Just last summer, Arsenal agreed a deal with TSG Hoffenheim to send one of their hot prospects Reiss Nelson on loan to the German club. Since then, Nelson has made 13 appearances for the club scoring 6 goals.
He is regularly involved in Hoffenheim’s games and is now considered a serious attacking threat to any Bundesliga defense, going by his recent performances.
Had he stayed at Arsenal, he would have constantly been in the shadow of Aubameyang, Iwobi, Ozil, Mkhitaryan, Lacazette and Arsenal's other attacking stalwarts. Today, however, he is making a name for himself in Germany.
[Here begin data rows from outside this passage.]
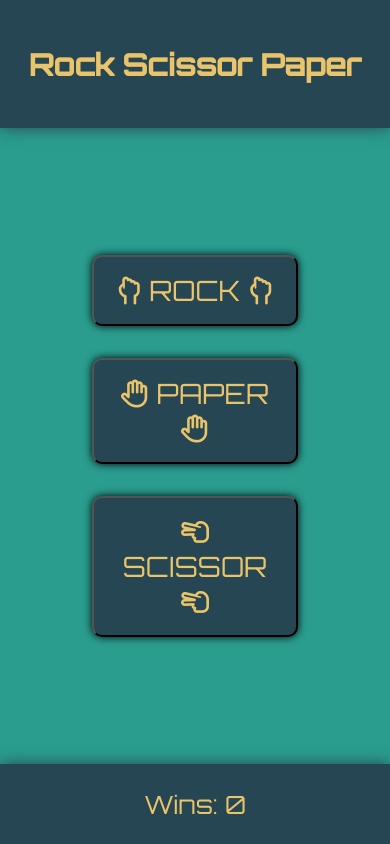
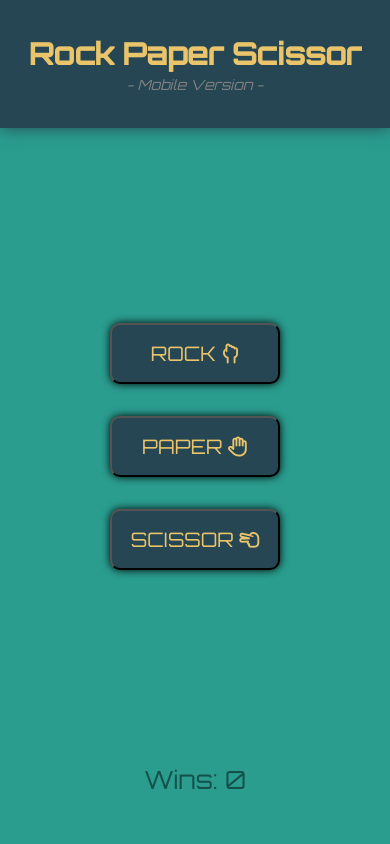
Before and after one commit to JosefineForsman/rock-scissor-paper, a plain HTML site: page index.html in a window 390 px wide. Shown: the top 844 px of the page. Drawn offline with Linux system fonts and the light colour scheme.

Commit message:
Refactor + Comment + Responsive fixes

```diff
--- a/index.html
+++ b/index.html
@@ -10,47 +10,48 @@
     <meta charset="UTF-8" />
     <meta http-equiv="X-UA-Compatible" content="IE=edge" />
     <meta name="viewport" content="width=device-width, initial-scale=1.0" />
-    <title>Rock Paper Scissor...</title>
     <script
       src="https://kit.fontawesome.com/90fae742c0.js"
       crossorigin="anonymous"
     ></script>
+    <title>Rock Paper Scissor...</title>
+    <!-- CSS + JS -->
     <link rel="stylesheet" href="/style.css" />
     <script defer src="/script.js"></script>
   </head>
   <body>
-    <div class="the-game">
     <header>
-        <h1 class="game-name-text">Rock Scissor Paper</h1>
+      <h1>Rock Paper Scissor</h1>
+      <p>- Mobile Version -</p>
     </header>
-      <main>
     <content class="slider">
       <p class="user-choice-text">PLACEHOLDER TEXT</p>
       <p class="computer-choice-text">PLACEHOLDER TEXT</p>
       <p class="win-or-lose-text">PLACEHOLDER TEXT</p>
       <button class="play-again-btn">Play Again?</button>
     </content>
-        <div class="user-buttons">
-          <button class="user-button user-rock-btn">
-            <i class="fa-regular fa-hand-back-fist"></i>
+    <!-- <i> is only for the hand symbol -->
+    <main class="user-btns">
+      <!-- ROCK BUTTON -->
+      <button class="user-btn user-rock-btn">
         ROCK
         <i class="fa-regular fa-hand-back-fist"></i>
       </button>
-          <button class="user-button user-paper-btn">
-            <i class="fa-regular fa-hand"></i>
+
+      <!-- PAPER BUTTON -->
+      <button class="user-btn user-paper-btn">
         PAPER
         <i class="fa-regular fa-hand"></i>
       </button>
-          <button class="user-button user-scissor-btn">
-            <i class="fa-regular fa-hand-scissors"></i>
+
+      <!-- SCISSOR BUTTON -->
+      <button class="user-btn user-scissor-btn">
         SCISSOR
         <i class="fa-regular fa-hand-scissors"></i>
       </button>
-        </div>
     </main>
     <footer>
-        <p class="win-counter-text">Wins: 0</p>
+      <p>Wins: 0</p>
     </footer>
-    </div>
   </body>
 </html>
--- a/script.js
+++ b/script.js
@@ -4,20 +4,19 @@ const scissorButton = document.querySelector(".user-scissor-btn");
 const computerChoiceText = document.querySelector(".computer-choice-text");
 const userChoiceText = document.querySelector(".user-choice-text");
 const winOrLoseText = document.querySelector(".win-or-lose-text");
-const winCounterText = document.querySelector(".win-counter-text");
+const winCounterText = document.querySelector("footer p");
 const slider = document.querySelector(".slider");
 const playAgainBtn = document.querySelector(".play-again-btn");
 
-let computerRandomNumber = 0;  // Computer Score.
-let userNumber = 0;// 1 = Rock | 2 = Paper | 3 = Scissor.
-let winCounter = 0;// Counter variable.
+let computerRandomNumber = 0; // Computer Score.
+let userNumber = 0; // 1 = Rock | 2 = Paper | 3 = Scissor.
+let winCounter = 0; // Counter variable.
 
 // This function adds one to your score if you win.
 function addOneWin() {
   winCounter++;
   winCounterText.innerText = `Wins: ${winCounter}`;
 }
-//HEAD
 
 // This function only toggle the slider to go back and fourth.
 function toggleSlider() {
@@ -29,16 +28,18 @@ playAgainBtn.addEventListener("click", () => {
   toggleSlider();
 });
 
-// What happends if we choose Rock?
+// What happens if we choose Rock?
 rockButton.addEventListener("click", () => {
   userNumber = 1;
   computerRandomNumber = Math.floor(Math.random() * 3) + 1;
   userChoiceText.innerText = "User: Rock";
+  console.log(userNumber);
+  console.log(computerRandomNumber);
 
   if (userNumber == computerRandomNumber) {
     computerChoiceText.innerText = "CP: Rock";
     winOrLoseText.innerText = "Draw!";
-    winOrLoseText.style.color ="yellow";
+    winOrLoseText.style.color = "yellow";
   } else if (computerRandomNumber == 2) {
     computerChoiceText.innerText = "CP: Paper";
     winOrLoseText.innerText = "You Lose!";
@@ -52,7 +53,7 @@ rockButton.addEventListener("click", () => {
   toggleSlider();
 });
 
-// What happends if we choose Paper?
+// What happens if we choose Paper?
 paperButton.addEventListener("click", () => {
   userNumber = 2;
   computerRandomNumber = Math.floor(Math.random() * 3) + 1;
@@ -61,7 +62,7 @@ paperButton.addEventListener("click", () => {
   if (userNumber == computerRandomNumber) {
     computerChoiceText.innerText = "CP: Paper";
     winOrLoseText.innerText = "Draw!";
-    winOrLoseText.style.color ="yellow";
+    winOrLoseText.style.color = "yellow";
   } else if (computerRandomNumber == 1) {
     computerChoiceText.innerText = "CP: Rock";
     winOrLoseText.innerText = "You Win!";
@@ -75,7 +76,7 @@ paperButton.addEventListener("click", () => {
   toggleSlider();
 });
 
-// What happends if we choose Scissor?
+// What happens if we choose Scissor?
 scissorButton.addEventListener("click", () => {
   userNumber = 3;
   computerRandomNumber = Math.floor(Math.random() * 3) + 1;
@@ -84,7 +85,7 @@ scissorButton.addEventListener("click", () => {
   if (userNumber == computerRandomNumber) {
     computerChoiceText.innerText = "CP: Scissor";
     winOrLoseText.innerText = "Draw!";
-    winOrLoseText.style.color ="yellow";
+    winOrLoseText.style.color = "yellow";
   } else if (computerRandomNumber == 1) {
     computerChoiceText.innerText = "CP: Rock";
     winOrLoseText.innerText = "You Lose!";
--- a/style.css
+++ b/style.css
@@ -13,9 +13,15 @@
 
 body {
   background-color: var(--turquoise);
+  color: var(--textColor);
+  font-family: "Orbitron", sans-serif;
+
+  height: 100vh;
+
+  display: grid;
   text-align: center;
-  height: 100vh;
-  font-family: 'Orbitron', sans-serif;
+  grid-template-rows: 8rem auto 5rem;
+
   overflow: hidden;
 }
 
@@ -25,22 +31,65 @@ header {
   display: flex;
   align-items: center;
   justify-content: center;
+  flex-direction: column;
   box-shadow: 0 0 15px #264653;
+  gap: 0.3rem;
 }
 
-footer {
+/* The name of the game (Rock Paper Scissor) */
+header h1 {
+  font-size: 50px;
+}
+
+/* Mobile Version Text - Only visible when in mobile mode */
+header p {
+  color: grey;
+  font-style: italic;
+  font-size: 14px;
+  display: none;
+}
+
+.play-again-btn,
+.user-btn {
+  margin: 0 0.5rem;
   background-color: var(--headerAndFooterColor);
   color: var(--yellow);
+  padding: 1rem;
+  border-radius: 10px;
+  box-shadow: 0 0 8px black;
+  cursor: pointer;
+  font-family: "Orbitron", sans-serif;
+  font-size: 28px;
+  min-width: 20rem;
+}
+.play-again-btn {
+  margin-top: 1rem;
+  min-width: 1rem;
+}
+.play-again-btn:hover {
+  box-shadow: 0 0 12px var(--turquoise);
+  background-color: #19343f;
+  font-family: "Orbitron", sans-serif;
+}
+.user-btn:hover {
+  background-color: #19343f;
+  box-shadow: 0 0 12px black;
+}
+
+.user-btns {
   display: flex;
   align-items: center;
   justify-content: center;
-  box-shadow: 0 0 15px #264653;
+  flex-direction: column;
+  gap: 2rem;
+  height: 100%;
 }
 
-.game-name-text {
-  font-size: 50px;
+footer p {
+  font-size: 25px;
 }
 
+/* ━━━━━━━━━━| SLIDER |━━━━━━━━━━ */
 .slider {
   position: absolute;
   top: 0;
@@ -61,71 +110,29 @@ footer {
 
 .slider.show {
   transform: translateX(0);
-  background-color: rgba(0, 0, 0, 0.92);
+  background-color: rgba(0, 0, 0, 0.96);
 }
+
 .slider p {
   color: var(--yellow);
   font-size: 20px;
-  width: 25%;
-  background-color:#0d252f;
+  min-width: 13rem;
+  background-color: #0d252f;
   padding: 1rem;
   border-radius: 10px;
 }
 
-.the-game {
-  display: grid;
-  grid-template-rows: 8rem auto 5rem;
-  height: 100vh;
-  color: var(--textColor);
-  background-color: var(--backgroundColor);
-}
-
-.play-again-btn,
-.user-button {
-  margin: 0 0.5rem;
-  background-color: var(--headerAndFooterColor);
-  color: var(--yellow);
-  padding: 1rem;
-  border-radius: 10px;
-  box-shadow: 0 0 8px black;
-  cursor: pointer;
-  font-family: 'Orbitron', sans-serif;
-  font-size: 28px;
-  width: 33%;
-}
-.play-again-btn{
-font-size: 20px;
-width: 25%;
-}
-.play-again-btn:hover {
-  box-shadow: 0 0 12px var(--turquoise);
-  background-color: #19343f;
-  font-family: "Orbitron", sans-serif;
-  font-size: 25px;
-}
-.user-button:hover {
-  background-color: #19343f;
-  box-shadow: 0 0 12px black;
-}
-
-
-.user-buttons {
-  display: flex;
-  align-items: center;
-  justify-content: center;
-  flex-direction: column;
-  gap: 2rem;
-  height: 100%;
-}
-.win-counter-text {
-  font-size: 25px;
-}
-
+/* ━━━━━━━━━━| MOBILE |━━━━━━━━━━ */
 @media (max-width: 650px) {
-  .game-name-text {
+  header h1 {
     font-size: 30px;
   }
-  .user-button {
-    width: 53%;
+  header p {
+    display: flex;
+  }
+  .user-btn,
+  .play-again-btn {
+    font-size: 20px;
+    min-width: 170px;
   }
 }
```
Lines whose indentation alone changed are shown as unchanged.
With these two players making the most of their fair share of chances in the Bundesliga, other English youngsters have been visibly frustrated by their lack of game time in the Premier League in the recent past.
Their two fellow English teammates have certainly set a fine example for an excellent career path in Germany, and it is no wonder that the Bundesliga has become a tempting choice for several English youngsters today.
Rolling back a few years, the manner in which Liverpool have developed the likes of Raheem Sterling or Trent Alexander Arnold has been coherent with the traditional way of developing young English talents. Spurs have also followed suit with Dele Alli, and so have Manchester United with Marcus Rashford. All these players were introduced to the senior squad and to the first team games when they were just 18. Today, they play at the top of their game, posing a significant threat to any opposition they play against.
This practice of academy player development must take place more often now among the giants of the Premier League, because England has the hottest prospects in the world, particularly when it comes to players of age 17 or 18.
Last year, England even won the U-17 World Cup. Instead of sending these youngsters out on loan to a club faced with relegation, or playing them at U-23 level, they need to be exposed to the pressure of playing for a top team in order to further aid their growth.
Reiss Nelson and Jadon Sancho have had similar progressions in their career. They play for top sides in the Bundesliga, and this has definitely helped them build their game to the very next level.
The Premier League has become highly competitive in recent years, and the margin for error is close to zero. In such situations, it is a massive risk for Premier League clubs to keep their youngsters satisfied by promising them regular football.
And now with money playing a big part especially in the Premier League, the development of these young prospects which was once treated as a priority is now neglected to some extent. This has, in turn, resulted in them being tempted to take the Bundesliga route.
And due to this Bundesliga effect, the English clubs are finding it increasingly difficult to convince their hot prospects to stay at the club instead of flying off to Germany, as is the case with Chelsea and their youngster Hudson-Odoi.